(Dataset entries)
________________________________________
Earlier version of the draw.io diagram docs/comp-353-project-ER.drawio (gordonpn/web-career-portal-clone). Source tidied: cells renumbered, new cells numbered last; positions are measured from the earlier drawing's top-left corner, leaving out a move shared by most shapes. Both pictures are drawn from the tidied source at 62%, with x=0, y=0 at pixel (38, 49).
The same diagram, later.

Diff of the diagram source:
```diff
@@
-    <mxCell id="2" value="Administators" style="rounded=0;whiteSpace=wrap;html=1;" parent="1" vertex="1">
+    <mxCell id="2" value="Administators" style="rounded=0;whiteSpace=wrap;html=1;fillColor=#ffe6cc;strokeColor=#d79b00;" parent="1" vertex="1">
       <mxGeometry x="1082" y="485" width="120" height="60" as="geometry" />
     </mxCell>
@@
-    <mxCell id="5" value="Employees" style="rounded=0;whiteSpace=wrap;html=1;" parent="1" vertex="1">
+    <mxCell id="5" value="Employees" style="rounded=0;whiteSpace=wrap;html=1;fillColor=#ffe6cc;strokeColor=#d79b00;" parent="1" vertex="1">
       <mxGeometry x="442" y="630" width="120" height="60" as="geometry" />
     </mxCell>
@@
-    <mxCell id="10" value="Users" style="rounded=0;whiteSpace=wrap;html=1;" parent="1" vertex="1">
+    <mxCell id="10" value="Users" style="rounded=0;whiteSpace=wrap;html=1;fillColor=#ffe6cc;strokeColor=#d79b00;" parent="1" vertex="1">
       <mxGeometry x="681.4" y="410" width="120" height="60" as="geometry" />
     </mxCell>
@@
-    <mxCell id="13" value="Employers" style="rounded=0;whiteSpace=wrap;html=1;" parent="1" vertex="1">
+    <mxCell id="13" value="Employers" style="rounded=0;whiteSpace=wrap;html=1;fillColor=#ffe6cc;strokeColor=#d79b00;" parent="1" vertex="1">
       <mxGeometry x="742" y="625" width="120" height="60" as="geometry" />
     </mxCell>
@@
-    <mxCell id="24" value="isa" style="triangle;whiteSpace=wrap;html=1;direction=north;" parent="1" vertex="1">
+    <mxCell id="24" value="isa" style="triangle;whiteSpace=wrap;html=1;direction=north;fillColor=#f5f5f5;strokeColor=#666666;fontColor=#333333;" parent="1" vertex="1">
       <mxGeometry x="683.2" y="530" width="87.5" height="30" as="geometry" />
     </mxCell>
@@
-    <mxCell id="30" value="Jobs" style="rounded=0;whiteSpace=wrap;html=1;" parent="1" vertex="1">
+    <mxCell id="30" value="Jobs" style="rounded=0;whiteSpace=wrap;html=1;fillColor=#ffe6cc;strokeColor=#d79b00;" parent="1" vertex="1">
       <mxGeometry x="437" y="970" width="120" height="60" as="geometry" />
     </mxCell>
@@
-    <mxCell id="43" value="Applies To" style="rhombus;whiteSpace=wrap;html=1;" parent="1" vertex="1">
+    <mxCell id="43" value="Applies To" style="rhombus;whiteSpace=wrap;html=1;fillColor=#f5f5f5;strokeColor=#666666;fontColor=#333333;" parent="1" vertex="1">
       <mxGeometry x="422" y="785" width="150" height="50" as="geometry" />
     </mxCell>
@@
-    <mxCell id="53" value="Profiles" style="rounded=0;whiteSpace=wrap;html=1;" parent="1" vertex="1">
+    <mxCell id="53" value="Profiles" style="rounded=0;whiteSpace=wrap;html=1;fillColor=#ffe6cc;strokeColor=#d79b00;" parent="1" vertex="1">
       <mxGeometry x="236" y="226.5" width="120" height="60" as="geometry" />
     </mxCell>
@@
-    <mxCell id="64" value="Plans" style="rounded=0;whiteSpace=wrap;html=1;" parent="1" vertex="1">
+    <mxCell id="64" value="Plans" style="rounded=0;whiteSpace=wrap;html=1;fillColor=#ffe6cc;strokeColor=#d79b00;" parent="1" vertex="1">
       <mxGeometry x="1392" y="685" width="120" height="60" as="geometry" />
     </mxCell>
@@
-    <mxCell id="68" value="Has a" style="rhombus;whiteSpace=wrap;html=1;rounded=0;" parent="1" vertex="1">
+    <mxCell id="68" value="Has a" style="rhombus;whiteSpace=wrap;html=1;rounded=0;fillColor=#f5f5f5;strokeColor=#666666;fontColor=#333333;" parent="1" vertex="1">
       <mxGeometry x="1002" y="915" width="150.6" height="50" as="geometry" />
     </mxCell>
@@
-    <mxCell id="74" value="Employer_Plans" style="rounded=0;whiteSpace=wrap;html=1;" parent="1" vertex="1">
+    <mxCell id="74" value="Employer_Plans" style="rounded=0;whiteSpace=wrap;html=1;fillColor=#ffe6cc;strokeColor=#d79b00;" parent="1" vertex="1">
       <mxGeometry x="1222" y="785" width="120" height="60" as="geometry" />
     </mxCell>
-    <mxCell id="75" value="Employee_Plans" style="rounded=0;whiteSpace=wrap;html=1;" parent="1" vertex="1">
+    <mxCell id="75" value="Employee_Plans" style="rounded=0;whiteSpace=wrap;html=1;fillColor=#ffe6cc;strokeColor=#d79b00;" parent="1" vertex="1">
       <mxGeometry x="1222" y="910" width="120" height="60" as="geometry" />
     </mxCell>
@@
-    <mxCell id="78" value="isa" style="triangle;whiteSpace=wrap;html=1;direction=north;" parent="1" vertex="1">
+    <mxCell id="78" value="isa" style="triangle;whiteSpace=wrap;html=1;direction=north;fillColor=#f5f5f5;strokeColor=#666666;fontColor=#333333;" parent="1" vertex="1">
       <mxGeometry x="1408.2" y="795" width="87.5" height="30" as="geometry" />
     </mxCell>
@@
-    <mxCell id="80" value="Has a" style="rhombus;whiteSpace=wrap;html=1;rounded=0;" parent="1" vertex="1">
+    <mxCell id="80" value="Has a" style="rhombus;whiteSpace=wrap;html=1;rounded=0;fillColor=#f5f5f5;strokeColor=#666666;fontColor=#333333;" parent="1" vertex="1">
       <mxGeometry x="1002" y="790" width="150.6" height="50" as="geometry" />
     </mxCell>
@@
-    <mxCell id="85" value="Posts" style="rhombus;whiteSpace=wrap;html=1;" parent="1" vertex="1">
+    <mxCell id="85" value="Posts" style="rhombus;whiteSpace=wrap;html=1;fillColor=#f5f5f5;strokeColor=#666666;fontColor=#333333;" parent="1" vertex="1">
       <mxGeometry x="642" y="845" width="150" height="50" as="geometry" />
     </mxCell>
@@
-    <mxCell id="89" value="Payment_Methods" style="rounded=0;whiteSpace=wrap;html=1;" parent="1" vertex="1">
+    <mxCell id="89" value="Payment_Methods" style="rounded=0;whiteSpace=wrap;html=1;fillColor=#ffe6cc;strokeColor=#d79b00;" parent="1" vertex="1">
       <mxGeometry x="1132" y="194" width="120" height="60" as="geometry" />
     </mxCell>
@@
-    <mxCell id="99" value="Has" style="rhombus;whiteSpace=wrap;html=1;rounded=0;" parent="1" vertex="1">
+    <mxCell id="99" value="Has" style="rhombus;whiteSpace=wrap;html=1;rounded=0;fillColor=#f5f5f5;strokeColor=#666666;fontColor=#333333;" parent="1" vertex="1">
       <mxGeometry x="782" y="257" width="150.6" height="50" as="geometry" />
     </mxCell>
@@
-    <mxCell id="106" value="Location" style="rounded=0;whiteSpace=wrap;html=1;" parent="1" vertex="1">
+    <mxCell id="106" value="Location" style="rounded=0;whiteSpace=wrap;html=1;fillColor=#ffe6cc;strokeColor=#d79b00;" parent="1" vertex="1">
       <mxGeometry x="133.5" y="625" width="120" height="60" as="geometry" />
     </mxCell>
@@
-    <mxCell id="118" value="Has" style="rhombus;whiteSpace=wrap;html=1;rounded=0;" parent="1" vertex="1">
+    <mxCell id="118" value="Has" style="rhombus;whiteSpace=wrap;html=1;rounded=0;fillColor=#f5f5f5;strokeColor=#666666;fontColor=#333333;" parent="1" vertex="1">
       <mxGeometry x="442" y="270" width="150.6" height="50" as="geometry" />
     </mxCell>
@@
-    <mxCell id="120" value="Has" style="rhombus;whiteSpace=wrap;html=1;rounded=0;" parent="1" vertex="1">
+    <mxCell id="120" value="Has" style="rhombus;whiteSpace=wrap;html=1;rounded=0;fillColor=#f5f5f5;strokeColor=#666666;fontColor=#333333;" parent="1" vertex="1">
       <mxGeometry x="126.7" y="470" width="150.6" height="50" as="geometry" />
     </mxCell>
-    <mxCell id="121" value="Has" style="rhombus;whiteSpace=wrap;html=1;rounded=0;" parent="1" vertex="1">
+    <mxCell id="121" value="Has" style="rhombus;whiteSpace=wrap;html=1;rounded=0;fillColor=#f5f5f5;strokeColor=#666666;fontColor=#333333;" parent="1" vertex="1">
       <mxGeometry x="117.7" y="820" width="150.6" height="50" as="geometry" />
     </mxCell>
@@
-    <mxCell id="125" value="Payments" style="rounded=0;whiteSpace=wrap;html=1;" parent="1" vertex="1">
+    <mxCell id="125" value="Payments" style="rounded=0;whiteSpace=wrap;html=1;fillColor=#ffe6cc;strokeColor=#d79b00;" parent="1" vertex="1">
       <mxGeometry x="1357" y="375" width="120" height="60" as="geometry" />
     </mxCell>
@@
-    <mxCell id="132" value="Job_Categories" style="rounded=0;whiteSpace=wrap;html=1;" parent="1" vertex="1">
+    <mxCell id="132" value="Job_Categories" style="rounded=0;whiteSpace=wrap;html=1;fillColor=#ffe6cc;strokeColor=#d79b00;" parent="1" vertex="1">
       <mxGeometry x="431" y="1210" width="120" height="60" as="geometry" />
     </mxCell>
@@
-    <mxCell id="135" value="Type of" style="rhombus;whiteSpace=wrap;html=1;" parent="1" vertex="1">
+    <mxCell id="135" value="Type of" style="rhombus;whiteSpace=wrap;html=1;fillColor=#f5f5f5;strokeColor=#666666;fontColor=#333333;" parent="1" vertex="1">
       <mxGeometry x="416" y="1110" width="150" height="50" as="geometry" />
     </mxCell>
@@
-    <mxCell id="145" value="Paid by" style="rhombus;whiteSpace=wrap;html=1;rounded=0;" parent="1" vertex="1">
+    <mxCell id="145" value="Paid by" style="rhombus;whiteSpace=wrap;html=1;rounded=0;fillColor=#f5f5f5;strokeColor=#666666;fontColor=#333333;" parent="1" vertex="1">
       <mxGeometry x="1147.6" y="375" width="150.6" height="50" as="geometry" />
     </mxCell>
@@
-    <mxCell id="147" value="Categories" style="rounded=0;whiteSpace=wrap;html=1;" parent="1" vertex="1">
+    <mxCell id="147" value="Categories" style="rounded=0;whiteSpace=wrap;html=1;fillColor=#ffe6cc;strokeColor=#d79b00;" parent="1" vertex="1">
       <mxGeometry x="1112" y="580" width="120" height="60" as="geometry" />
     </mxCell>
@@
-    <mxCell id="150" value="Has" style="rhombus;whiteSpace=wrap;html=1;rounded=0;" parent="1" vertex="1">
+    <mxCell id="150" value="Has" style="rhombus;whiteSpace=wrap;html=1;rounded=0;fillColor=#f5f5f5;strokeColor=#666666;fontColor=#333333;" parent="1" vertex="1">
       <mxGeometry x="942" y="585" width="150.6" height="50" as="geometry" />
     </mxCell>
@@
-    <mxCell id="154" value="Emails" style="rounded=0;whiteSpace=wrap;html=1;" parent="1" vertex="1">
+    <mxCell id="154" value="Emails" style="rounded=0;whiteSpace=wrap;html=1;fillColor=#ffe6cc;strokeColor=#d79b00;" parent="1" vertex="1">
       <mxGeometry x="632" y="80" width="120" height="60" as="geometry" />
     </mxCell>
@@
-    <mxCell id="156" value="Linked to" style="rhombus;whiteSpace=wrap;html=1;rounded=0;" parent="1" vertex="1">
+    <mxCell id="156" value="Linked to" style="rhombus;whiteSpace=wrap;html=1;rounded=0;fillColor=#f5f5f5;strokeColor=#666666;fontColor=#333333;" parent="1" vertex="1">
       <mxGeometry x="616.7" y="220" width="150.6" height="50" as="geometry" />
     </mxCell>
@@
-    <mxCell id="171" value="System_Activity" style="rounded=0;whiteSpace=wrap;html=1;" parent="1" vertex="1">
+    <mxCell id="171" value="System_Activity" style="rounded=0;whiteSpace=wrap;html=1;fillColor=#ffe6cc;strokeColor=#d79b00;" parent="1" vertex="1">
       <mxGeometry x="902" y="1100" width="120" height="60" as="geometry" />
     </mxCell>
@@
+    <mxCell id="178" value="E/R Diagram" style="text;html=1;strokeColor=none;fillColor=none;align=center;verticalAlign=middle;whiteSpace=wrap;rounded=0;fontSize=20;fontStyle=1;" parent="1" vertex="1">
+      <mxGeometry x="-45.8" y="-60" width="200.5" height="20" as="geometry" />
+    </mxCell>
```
________________________________________
__Activity__.
Filter the records above, keeping each line that contains the word "Users".

__Response box__.
-    <mxCell id="10" value="Users" style="rounded=0;whiteSpace=wrap;html=1;" parent="1" vertex="1">
+    <mxCell id="10" value="Users" style="rounded=0;whiteSpace=wrap;html=1;fillColor=#ffe6cc;strokeColor=#d79b00;" parent="1" vertex="1">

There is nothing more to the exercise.